**TASK BRIEF:**
Extract only the lines from the start of the entries below to the line with "<title>Stablecoins Are the", inclusive; omit every picture.

**Extracted records:**
|---|

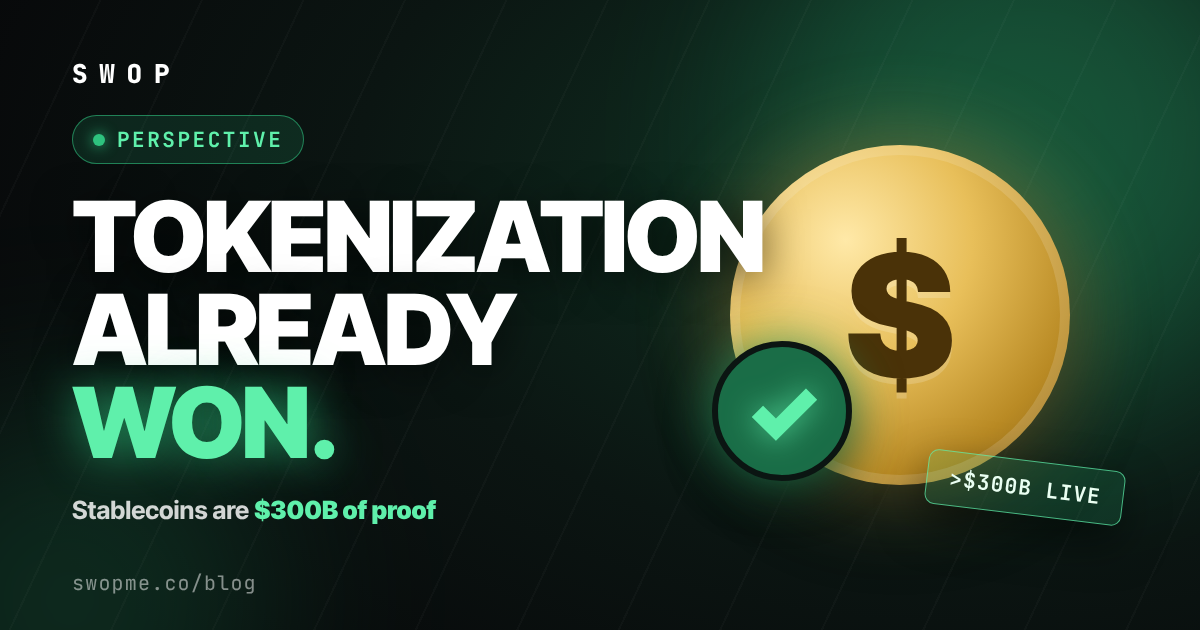
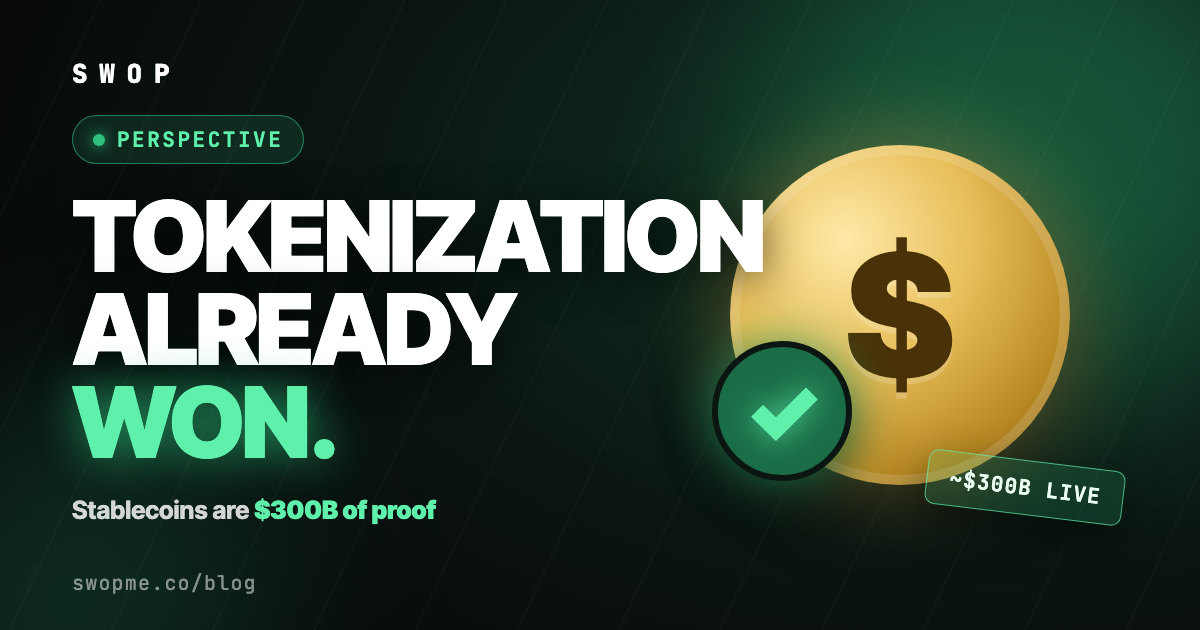
review(stablecoins): soften ">$300B" — stablecoins fell below $300B
The headline figure went stale between drafting and today. DefiLlama's
total crossed below $300B around 2026-11-01 and reads $297.7B today
(CoinGecko's stablecoin category: $291B). ">$300B in stablecoins" was
flagged as marginal on 11-02 at $300.8B; it is now simply false.

Softened to "roughly $300B" / "~$300B" everywhere the live claim appears:
page meta + Twitter card, Article JSON-LD, the answer-first lede, the
stat tile, the og banner sticker, and the X/Farcaster/LinkedIn/Facebook
copy in the distribution kit (including the URL-encoded composer links).

The thesis is untouched and still holds by a wide margin: ~$300B against
~$32-48B for every other tokenized RWA combined. The cited CoinDesk July
2026 figure ($308B) is a historical statement and stays as written. Added
a live DefiLlama tracker link so the present-tense number is sourced.

Banner re-rendered and viewed: on-spec, no clipping.

diff --git a/blog/stablecoins-already-won-tokenization/index.html b/blog/stablecoins-already-won-tokenization/index.html
@@ -4,7 +4,7 @@
 <meta charset="UTF-8">
 <meta name="viewport" content="width=device-width, initial-scale=1.0, viewport-fit=cover">
 <title>Stablecoins Are the Tokenization That Already Won</title>
-<meta name="description" content="Stablecoins already hold more on-chain value than every other tokenized real-world asset combined &mdash; over $300B against about $32&ndash;48B total.">
+<meta name="description" content="Stablecoins already hold more on-chain value than every other tokenized real-world asset combined &mdash; roughly $300B against about $32&ndash;48B total.">
 <link rel="canonical" href="https://www.swopme.co/blog/stablecoins-already-won-tokenization">
 <link rel="icon" href="/favicon.ico">
 <meta property="og:type" content="article">
@@ -22,13 +22,13 @@
 <meta name="twitter:image" content="https://www.swopme.co/blog/stablecoins-already-won-tokenization/og.png">
 <meta name="twitter:site" content="@swoplabs">
 <meta name="twitter:title" content="Stablecoins already won tokenization">
-<meta name="twitter:description" content="Over $300B in stablecoins vs. roughly $32&ndash;48B in every other tokenized real-world asset combined.">
+<meta name="twitter:description" content="Roughly $300B in stablecoins vs. roughly $32&ndash;48B in every other tokenized real-world asset combined.">
 <script type="application/ld+json">
 {
   "@context": "https://schema.org",
   "@type": "Article",
   "headline": "Stablecoins are the tokenization that already won",
-  "description": "Stablecoins already hold more on-chain value than every other tokenized real-world asset combined - over $300B against roughly $32-48B. Here's what that means.",
+  "description": "Stablecoins already hold more on-chain value than every other tokenized real-world asset combined - about $300B against roughly $32-48B. Here's what that means.",
   "datePublished": "2026-10-30",
   "dateModified": "2026-10-30",
   "author": {"@type": "Organization", "name": "Swop Team", "url": "https://www.swopme.co/blog/authors/swop-team"},
@@ -113,7 +113,7 @@
 <a href="#faq">FAQ</a>
 </aside>
 <article class="prose">
-<p>A stablecoin is tokenization: a token issued against a reserve of dollars or dollar-equivalent assets held off-chain, redeemable against that reserve, and transferable on a public blockchain. Judged by that definition, stablecoins are not a preview of real-world-asset tokenization &mdash; they are its largest result to date. More than $300 billion in stablecoins circulate on-chain today, against roughly $32&ndash;48 billion for every other tokenized real-world asset combined &mdash; Treasuries, gold, private credit, real estate. The asset everyone keeps describing as "about to be tokenized" already was, and it was cash.</p>
+<p>A stablecoin is tokenization: a token issued against a reserve of dollars or dollar-equivalent assets held off-chain, redeemable against that reserve, and transferable on a public blockchain. Judged by that definition, stablecoins are not a preview of real-world-asset tokenization &mdash; they are its largest result to date. Roughly $300 billion in stablecoins circulate on-chain today, against roughly $32&ndash;48 billion for every other tokenized real-world asset combined &mdash; Treasuries, gold, private credit, real estate. The asset everyone keeps describing as "about to be tokenized" already was, and it was cash.</p>
 <p>That gap matters for anyone trying to read where tokenization is actually headed, because the industry's own numbers keep answering a different question than the one usually asked.</p>
 
 <h2 id="s1">What counts as tokenization</h2>
@@ -121,9 +121,9 @@
 <p>None of that is a metaphor. It is the literal structure every tracker uses when it adds up "tokenized real-world assets," and under that structure, stablecoins are not kept in a separate bucket from Treasuries or gold &mdash; they are the biggest line item inside the same bucket.</p>
 
 <h2 id="s2">The numbers nobody states side by side</h2>
-<p>Figures differ by tracker and by week, because different trackers include different token sets and measure distributed value differently from represented value. But every major source lands in the same place: stablecoins are not comparable in size to the rest of tokenized real-world assets &mdash; they dwarf them.</p>
+<p>Figures differ by tracker and by week, because different trackers include different token sets and measure distributed value differently from represented value. But every major source &mdash; including <a href="https://defillama.com/stablecoins" target="_blank" rel="noopener">DefiLlama's live stablecoin tracker</a> &mdash; lands in the same place: stablecoins are not comparable in size to the rest of tokenized real-world assets &mdash; they dwarf them.</p>
 <div class="figures">
-<div><div class="n">&gt;$300B</div><div class="l">Stablecoins outstanding</div></div>
+<div><div class="n">~$300B</div><div class="l">Stablecoins outstanding</div></div>
 <div><div class="n">~$32&ndash;48B</div><div class="l">Every other tokenized RWA, combined</div></div>
 <div><div class="n">~86%</div><div class="l">Stablecoin share of on-chain tokenized value</div></div>
 </div>

diff --git a/blog/stablecoins-already-won-tokenization/og.html b/blog/stablecoins-already-won-tokenization/og.html
@@ -64,7 +64,7 @@
         <div class="dollar">$</div>
         <div class="badge"><div class="check">&#10003;</div></div>
       </div>
-      <div class="tag">&gt;$300B live</div>
+      <div class="tag">~$300B live</div>
     </div>
   </div>
   <div class="url">swopme.co/blog</div>

diff --git a/editorial/distribution/stablecoins-already-won-tokenization.md b/editorial/distribution/stablecoins-already-won-tokenization.md
@@ -4,33 +4,33 @@ Post: https://www.swopme.co/blog/stablecoins-already-won-tokenization
 
 ## The one caption (post this exact text everywhere — answer-first, no jargon, works standalone)
 
-> Stablecoins hold over $300B on-chain, more than every other tokenized real-world asset (Treasuries, gold, real estate) combined. Tokenization didn't arrive for those assets first. It already happened, for cash. #stablecoins #tokenization
+> Stablecoins hold roughly $300B on-chain, more than every other tokenized real-world asset (Treasuries, gold, real estate) combined. Tokenization didn't arrive for those assets first. It already happened, for cash. #stablecoins #tokenization
 
 (237 characters, 2 hashtags.)
 
 ## Staged per platform
 
 **X** — two steps: post the caption alone (external links get suppressed in the algorithm), then reply to your own post with the link.
-1. Caption only: https://x.com/intent/post?text=Stablecoins%20hold%20over%20%24300B%20on-chain%2C%20more%20than%20every%20other%20tokenized%20real-world%20asset%20%28Treasuries%2C%20gold%2C%20real%20estate%29%20combined.%20Tokenization%20didn%27t%20arrive%20for%20those%20assets%20first.%20It%20already%20happened%2C%20for%20cash.%20%23stablecoins%20%23tokenization
+1. Caption only: https://x.com/intent/post?text=Stablecoins%20hold%20roughly%20%24300B%20on-chain%2C%20more%20than%20every%20other%20tokenized%20real-world%20asset%20%28Treasuries%2C%20gold%2C%20real%20estate%29%20combined.%20Tokenization%20didn%27t%20arrive%20for%20those%20assets%20first.%20It%20already%20happened%2C%20for%20cash.%20%23stablecoins%20%23tokenization
 2. First reply (link): https://x.com/intent/post?text=Full%20piece%3A&url=https%3A%2F%2Fwww.swopme.co%2Fblog%2Fstablecoins-already-won-tokenization
 
 **Farcaster** (post URL included — embed renders a preview card):
-https://farcaster.xyz/~/compose?text=Stablecoins%20hold%20over%20%24300B%20on-chain%2C%20more%20than%20every%20other%20tokenized%20real-world%20asset%20%28Treasuries%2C%20gold%2C%20real%20estate%29%20combined.%20Tokenization%20didn%27t%20arrive%20for%20those%20assets%20first.%20It%20already%20happened%2C%20for%20cash.%20%23stablecoins%20%23tokenization&embeds[]=https%3A%2F%2Fwww.swopme.co%2Fblog%2Fstablecoins-already-won-tokenization
+https://farcaster.xyz/~/compose?text=Stablecoins%20hold%20roughly%20%24300B%20on-chain%2C%20more%20than%20every%20other%20tokenized%20real-world%20asset%20%28Treasuries%2C%20gold%2C%20real%20estate%29%20combined.%20Tokenization%20didn%27t%20arrive%20for%20those%20assets%20first.%20It%20already%20happened%2C%20for%20cash.%20%23stablecoins%20%23tokenization&embeds[]=https%3A%2F%2Fwww.swopme.co%2Fblog%2Fstablecoins-already-won-tokenization
 
 **LinkedIn** (caption + link):
-https://www.linkedin.com/feed/?shareActive=true&text=Stablecoins%20hold%20over%20%24300B%20on-chain%2C%20more%20than%20every%20other%20tokenized%20real-world%20asset%20%28Treasuries%2C%20gold%2C%20real%20estate%29%20combined.%20Tokenization%20didn%27t%20arrive%20for%20those%20assets%20first.%20It%20already%20happened%2C%20for%20cash.%20%23stablecoins%20%23tokenization%20https%3A%2F%2Fwww.swopme.co%2Fblog%2Fstablecoins-already-won-tokenization
+https://www.linkedin.com/feed/?shareActive=true&text=Stablecoins%20hold%20roughly%20%24300B%20on-chain%2C%20more%20than%20every%20other%20tokenized%20real-world%20asset%20%28Treasuries%2C%20gold%2C%20real%20estate%29%20combined.%20Tokenization%20didn%27t%20arrive%20for%20those%20assets%20first.%20It%20already%20happened%2C%20for%20cash.%20%23stablecoins%20%23tokenization%20https%3A%2F%2Fwww.swopme.co%2Fblog%2Fstablecoins-already-won-tokenization
 
 (If following the PLAYBOOK §8 LinkedIn step for a banner preview card instead of a bare shortened link, use `--link https://www.swopme.co/blog/stablecoins-already-won-tokenization --link-title "Stablecoins are the tokenization that already won" --link-thumb blog/stablecoins-already-won-tokenization/og.png` with `editorial/social/post.js`, per PLAYBOOK. Remember the LinkedIn register note: this posts as Travis's personal profile, not a company Page — no thread, no hook-bait, plain professional voice.)
 
 **Facebook**:
-https://www.facebook.com/sharer/sharer.php?u=https%3A%2F%2Fwww.swopme.co%2Fblog%2Fstablecoins-already-won-tokenization&quote=Stablecoins%20hold%20over%20%24300B%20on-chain%2C%20more%20than%20every%20other%20tokenized%20real-world%20asset%20%28Treasuries%2C%20gold%2C%20real%20estate%29%20combined.%20Tokenization%20didn%27t%20arrive%20for%20those%20assets%20first.%20It%20already%20happened%2C%20for%20cash.%20%23stablecoins%20%23tokenization
+https://www.facebook.com/sharer/sharer.php?u=https%3A%2F%2Fwww.swopme.co%2Fblog%2Fstablecoins-already-won-tokenization&quote=Stablecoins%20hold%20roughly%20%24300B%20on-chain%2C%20more%20than%20every%20other%20tokenized%20real-world%20asset%20%28Treasuries%2C%20gold%2C%20real%20estate%29%20combined.%20Tokenization%20didn%27t%20arrive%20for%20those%20assets%20first.%20It%20already%20happened%2C%20for%20cash.%20%23stablecoins%20%23tokenization
 
 **Instagram** — no link-sharing API staged here (paste manually):
 Post the caption above as the image description, swap the hashtag line for "Link in bio," and use `blog/stablecoins-already-won-tokenization/og.png` as the image.
 
 ## Discord / Telegram recap (2 sentences)
 
-Stablecoins already hold more real-world value on-chain than every other tokenized asset combined — over $300B vs. roughly $32–48B for tokenized Treasuries, gold, and real estate put together. New on the Journal: why stablecoins won the tokenization race first, what "winning" doesn't mean (you still hold an issuer's claim, not the dollar itself), and where the next wave is headed → https://www.swopme.co/blog/stablecoins-already-won-tokenization
+Stablecoins already hold more real-world value on-chain than every other tokenized asset combined — roughly $300B vs. roughly $32–48B for tokenized Treasuries, gold, and real estate put together. New on the Journal: why stablecoins won the tokenization race first, what "winning" doesn't mean (you still hold an issuer's claim, not the dollar itself), and where the next wave is headed → https://www.swopme.co/blog/stablecoins-already-won-tokenization
 
 ---
 A human posts these — nothing here has been published externally.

|---|

**WRITTEN ANSWER:**
review(stablecoins): soften ">$300B" — stablecoins fell below $300B
The headline figure went stale between drafting and today. DefiLlama's
total crossed below $300B around 2026-11-01 and reads $297.7B today
(CoinGecko's stablecoin category: $291B). ">$300B in stablecoins" was
flagged as marginal on 11-02 at $300.8B; it is now simply false.

Softened to "roughly $300B" / "~$300B" everywhere the live claim appears:
page meta + Twitter card, Article JSON-LD, the answer-first lede, the
stat tile, the og banner sticker, and the X/Farcaster/LinkedIn/Facebook
copy in the distribution kit (including the URL-encoded composer links).

The thesis is untouched and still holds by a wide margin: ~$300B against
~$32-48B for every other tokenized RWA combined. The cited CoinDesk July
2026 figure ($308B) is a historical statement and stays as written. Added
a live DefiLlama tracker link so the present-tense number is sourced.

Banner re-rendered and viewed: on-spec, no clipping.

diff --git a/blog/stablecoins-already-won-tokenization/index.html b/blog/stablecoins-already-won-tokenization/index.html
@@ -4,7 +4,7 @@
 <meta charset="UTF-8">
 <meta name="viewport" content="width=device-width, initial-scale=1.0, viewport-fit=cover">
 <title>Stablecoins Are the Tokenization That Already Won</title>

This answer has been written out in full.